Top of Material provided

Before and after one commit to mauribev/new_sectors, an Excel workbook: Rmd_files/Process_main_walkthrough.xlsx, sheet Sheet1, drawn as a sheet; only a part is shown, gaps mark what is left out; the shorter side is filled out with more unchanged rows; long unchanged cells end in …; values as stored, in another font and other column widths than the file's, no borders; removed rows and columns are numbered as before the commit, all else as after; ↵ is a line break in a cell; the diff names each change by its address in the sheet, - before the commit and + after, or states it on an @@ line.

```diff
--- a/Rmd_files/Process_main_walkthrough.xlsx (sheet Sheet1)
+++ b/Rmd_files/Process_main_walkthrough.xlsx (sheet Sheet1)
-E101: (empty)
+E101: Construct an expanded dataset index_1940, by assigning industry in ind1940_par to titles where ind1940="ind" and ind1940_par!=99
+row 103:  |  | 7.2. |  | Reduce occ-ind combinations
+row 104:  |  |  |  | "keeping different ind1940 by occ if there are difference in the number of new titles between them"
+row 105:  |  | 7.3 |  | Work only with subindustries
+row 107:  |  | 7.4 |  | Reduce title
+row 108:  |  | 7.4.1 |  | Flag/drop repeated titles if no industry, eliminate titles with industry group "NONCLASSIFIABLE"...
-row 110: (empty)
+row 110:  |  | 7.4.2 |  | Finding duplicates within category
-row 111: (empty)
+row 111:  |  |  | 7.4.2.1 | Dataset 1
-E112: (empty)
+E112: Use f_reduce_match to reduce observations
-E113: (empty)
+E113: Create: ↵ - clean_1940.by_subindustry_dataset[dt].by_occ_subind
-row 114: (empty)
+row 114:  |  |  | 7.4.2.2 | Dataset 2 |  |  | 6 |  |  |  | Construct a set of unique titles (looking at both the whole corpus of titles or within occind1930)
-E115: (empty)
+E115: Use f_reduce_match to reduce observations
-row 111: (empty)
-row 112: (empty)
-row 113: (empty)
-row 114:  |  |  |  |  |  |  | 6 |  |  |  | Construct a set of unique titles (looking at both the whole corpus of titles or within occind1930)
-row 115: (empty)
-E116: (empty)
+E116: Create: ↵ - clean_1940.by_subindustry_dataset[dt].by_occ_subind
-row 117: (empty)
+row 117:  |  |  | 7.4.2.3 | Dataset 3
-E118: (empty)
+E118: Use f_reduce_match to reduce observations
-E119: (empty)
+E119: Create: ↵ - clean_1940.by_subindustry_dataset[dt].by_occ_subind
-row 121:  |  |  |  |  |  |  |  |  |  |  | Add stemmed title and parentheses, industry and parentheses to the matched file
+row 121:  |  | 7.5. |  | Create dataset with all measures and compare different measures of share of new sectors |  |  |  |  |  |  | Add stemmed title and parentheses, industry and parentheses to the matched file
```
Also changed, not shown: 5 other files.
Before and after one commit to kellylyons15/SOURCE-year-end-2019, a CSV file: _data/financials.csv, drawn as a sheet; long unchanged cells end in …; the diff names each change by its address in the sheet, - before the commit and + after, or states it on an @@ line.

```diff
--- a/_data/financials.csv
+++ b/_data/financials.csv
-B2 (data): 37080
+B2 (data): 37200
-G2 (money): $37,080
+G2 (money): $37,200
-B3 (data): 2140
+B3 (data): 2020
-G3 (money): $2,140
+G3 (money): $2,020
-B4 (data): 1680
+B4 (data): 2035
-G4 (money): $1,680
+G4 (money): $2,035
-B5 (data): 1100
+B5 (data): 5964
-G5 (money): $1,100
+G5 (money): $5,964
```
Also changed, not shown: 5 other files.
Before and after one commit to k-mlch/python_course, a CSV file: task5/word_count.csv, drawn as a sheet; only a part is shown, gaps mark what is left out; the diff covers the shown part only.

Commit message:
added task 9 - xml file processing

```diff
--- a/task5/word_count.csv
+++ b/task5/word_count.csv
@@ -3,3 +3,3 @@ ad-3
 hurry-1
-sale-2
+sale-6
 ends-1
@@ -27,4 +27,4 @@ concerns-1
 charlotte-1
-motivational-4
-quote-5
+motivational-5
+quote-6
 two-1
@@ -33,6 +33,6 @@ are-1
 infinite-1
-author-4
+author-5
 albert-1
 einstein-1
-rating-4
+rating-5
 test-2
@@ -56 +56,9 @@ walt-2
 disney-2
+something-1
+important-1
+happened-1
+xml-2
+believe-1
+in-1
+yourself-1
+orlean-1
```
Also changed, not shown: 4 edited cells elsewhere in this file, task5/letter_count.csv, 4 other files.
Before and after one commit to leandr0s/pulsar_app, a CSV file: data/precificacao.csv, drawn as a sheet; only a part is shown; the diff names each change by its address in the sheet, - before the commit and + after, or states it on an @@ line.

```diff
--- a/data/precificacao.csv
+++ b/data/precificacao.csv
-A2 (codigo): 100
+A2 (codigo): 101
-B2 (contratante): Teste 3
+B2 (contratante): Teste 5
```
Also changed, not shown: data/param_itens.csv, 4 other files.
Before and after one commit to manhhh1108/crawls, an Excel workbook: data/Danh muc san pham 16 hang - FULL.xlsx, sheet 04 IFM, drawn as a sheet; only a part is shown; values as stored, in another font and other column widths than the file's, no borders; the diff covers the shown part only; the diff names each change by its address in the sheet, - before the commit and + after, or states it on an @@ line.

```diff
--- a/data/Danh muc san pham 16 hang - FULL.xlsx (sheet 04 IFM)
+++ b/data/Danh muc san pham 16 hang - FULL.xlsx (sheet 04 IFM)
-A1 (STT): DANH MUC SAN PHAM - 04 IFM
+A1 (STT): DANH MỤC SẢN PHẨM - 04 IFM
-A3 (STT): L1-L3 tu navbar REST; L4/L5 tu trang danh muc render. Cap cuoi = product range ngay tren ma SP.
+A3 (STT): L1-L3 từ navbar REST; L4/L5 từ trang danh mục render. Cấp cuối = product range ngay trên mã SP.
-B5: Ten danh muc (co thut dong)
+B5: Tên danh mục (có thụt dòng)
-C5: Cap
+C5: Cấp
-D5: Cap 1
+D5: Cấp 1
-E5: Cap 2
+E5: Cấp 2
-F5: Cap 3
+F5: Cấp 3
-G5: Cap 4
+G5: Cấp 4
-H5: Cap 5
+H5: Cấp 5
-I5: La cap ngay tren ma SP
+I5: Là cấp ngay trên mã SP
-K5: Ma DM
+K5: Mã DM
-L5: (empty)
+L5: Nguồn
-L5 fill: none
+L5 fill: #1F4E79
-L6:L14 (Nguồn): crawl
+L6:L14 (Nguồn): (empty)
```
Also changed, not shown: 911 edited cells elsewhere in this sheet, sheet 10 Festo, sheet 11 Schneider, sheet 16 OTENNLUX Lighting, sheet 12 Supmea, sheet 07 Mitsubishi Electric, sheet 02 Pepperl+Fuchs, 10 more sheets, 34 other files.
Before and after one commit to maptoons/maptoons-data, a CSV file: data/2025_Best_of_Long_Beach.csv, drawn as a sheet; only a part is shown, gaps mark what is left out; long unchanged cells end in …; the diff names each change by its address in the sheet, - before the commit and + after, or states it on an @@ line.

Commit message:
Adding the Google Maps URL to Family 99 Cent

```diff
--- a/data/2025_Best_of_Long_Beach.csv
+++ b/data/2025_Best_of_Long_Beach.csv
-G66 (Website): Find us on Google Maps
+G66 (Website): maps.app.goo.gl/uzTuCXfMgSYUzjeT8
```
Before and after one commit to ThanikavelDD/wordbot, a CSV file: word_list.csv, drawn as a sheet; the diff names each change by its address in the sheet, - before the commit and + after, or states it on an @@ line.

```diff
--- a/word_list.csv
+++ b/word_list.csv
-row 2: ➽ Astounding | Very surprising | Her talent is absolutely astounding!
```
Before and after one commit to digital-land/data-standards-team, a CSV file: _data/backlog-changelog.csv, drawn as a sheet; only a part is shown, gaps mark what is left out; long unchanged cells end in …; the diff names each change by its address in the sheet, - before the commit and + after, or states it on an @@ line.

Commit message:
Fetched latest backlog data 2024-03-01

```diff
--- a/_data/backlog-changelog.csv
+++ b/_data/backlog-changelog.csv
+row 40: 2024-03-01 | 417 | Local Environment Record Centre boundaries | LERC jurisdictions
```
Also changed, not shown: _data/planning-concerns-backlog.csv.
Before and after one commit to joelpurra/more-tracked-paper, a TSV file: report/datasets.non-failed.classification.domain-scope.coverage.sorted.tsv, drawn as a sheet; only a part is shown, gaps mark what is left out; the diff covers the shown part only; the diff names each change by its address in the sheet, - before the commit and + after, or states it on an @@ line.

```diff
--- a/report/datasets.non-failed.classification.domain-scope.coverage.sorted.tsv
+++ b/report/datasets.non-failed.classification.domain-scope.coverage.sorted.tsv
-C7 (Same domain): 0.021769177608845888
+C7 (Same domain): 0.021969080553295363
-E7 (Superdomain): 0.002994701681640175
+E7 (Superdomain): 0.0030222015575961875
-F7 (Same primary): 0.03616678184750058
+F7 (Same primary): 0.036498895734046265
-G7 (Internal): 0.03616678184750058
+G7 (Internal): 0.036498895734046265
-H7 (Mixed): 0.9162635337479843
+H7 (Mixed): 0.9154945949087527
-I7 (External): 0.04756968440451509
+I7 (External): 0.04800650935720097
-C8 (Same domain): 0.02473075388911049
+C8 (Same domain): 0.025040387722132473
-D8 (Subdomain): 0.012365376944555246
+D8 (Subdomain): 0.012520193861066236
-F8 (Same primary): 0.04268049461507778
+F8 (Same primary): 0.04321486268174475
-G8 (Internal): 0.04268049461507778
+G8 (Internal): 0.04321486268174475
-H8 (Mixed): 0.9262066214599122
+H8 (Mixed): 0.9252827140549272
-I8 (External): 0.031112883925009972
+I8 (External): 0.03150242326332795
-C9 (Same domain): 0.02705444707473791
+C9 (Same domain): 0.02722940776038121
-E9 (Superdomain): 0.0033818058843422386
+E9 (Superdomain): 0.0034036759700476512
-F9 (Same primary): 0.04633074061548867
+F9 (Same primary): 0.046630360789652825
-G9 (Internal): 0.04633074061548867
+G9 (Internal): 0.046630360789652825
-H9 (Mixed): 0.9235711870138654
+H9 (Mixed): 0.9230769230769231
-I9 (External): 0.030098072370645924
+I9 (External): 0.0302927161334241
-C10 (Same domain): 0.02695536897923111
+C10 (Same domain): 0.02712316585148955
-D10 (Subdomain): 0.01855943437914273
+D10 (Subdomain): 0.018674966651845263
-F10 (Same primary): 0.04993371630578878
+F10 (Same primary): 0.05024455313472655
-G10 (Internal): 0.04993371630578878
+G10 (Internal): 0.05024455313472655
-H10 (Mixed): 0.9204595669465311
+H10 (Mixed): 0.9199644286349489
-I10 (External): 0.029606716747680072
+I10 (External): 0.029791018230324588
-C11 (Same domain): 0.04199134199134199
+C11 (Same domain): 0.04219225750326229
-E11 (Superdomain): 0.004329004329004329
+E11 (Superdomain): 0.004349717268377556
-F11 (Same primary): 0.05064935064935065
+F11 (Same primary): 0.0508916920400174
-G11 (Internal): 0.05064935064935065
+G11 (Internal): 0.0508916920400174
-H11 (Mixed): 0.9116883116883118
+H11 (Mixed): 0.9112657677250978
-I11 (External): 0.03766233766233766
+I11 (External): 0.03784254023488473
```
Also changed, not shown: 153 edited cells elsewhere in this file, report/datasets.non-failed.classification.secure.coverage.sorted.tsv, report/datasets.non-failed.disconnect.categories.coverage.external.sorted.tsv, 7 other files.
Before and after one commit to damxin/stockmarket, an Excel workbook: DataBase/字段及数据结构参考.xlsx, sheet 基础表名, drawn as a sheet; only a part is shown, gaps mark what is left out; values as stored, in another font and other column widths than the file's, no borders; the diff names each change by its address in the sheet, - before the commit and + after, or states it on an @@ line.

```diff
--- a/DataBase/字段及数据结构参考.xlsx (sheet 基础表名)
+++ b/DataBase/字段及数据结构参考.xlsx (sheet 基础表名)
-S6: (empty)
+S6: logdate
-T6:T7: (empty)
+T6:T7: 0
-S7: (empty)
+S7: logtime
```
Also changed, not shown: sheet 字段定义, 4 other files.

Bottom of Material provided

What is required
Read through the entries and copy every line that includes "money".

Your solution
-G2 (money): $37,080
+G2 (money): $37,200
-G3 (money): $2,140
+G3 (money): $2,020
-G4 (money): $1,680
+G4 (money): $2,035
-G5 (money): $1,100
+G5 (money): $5,964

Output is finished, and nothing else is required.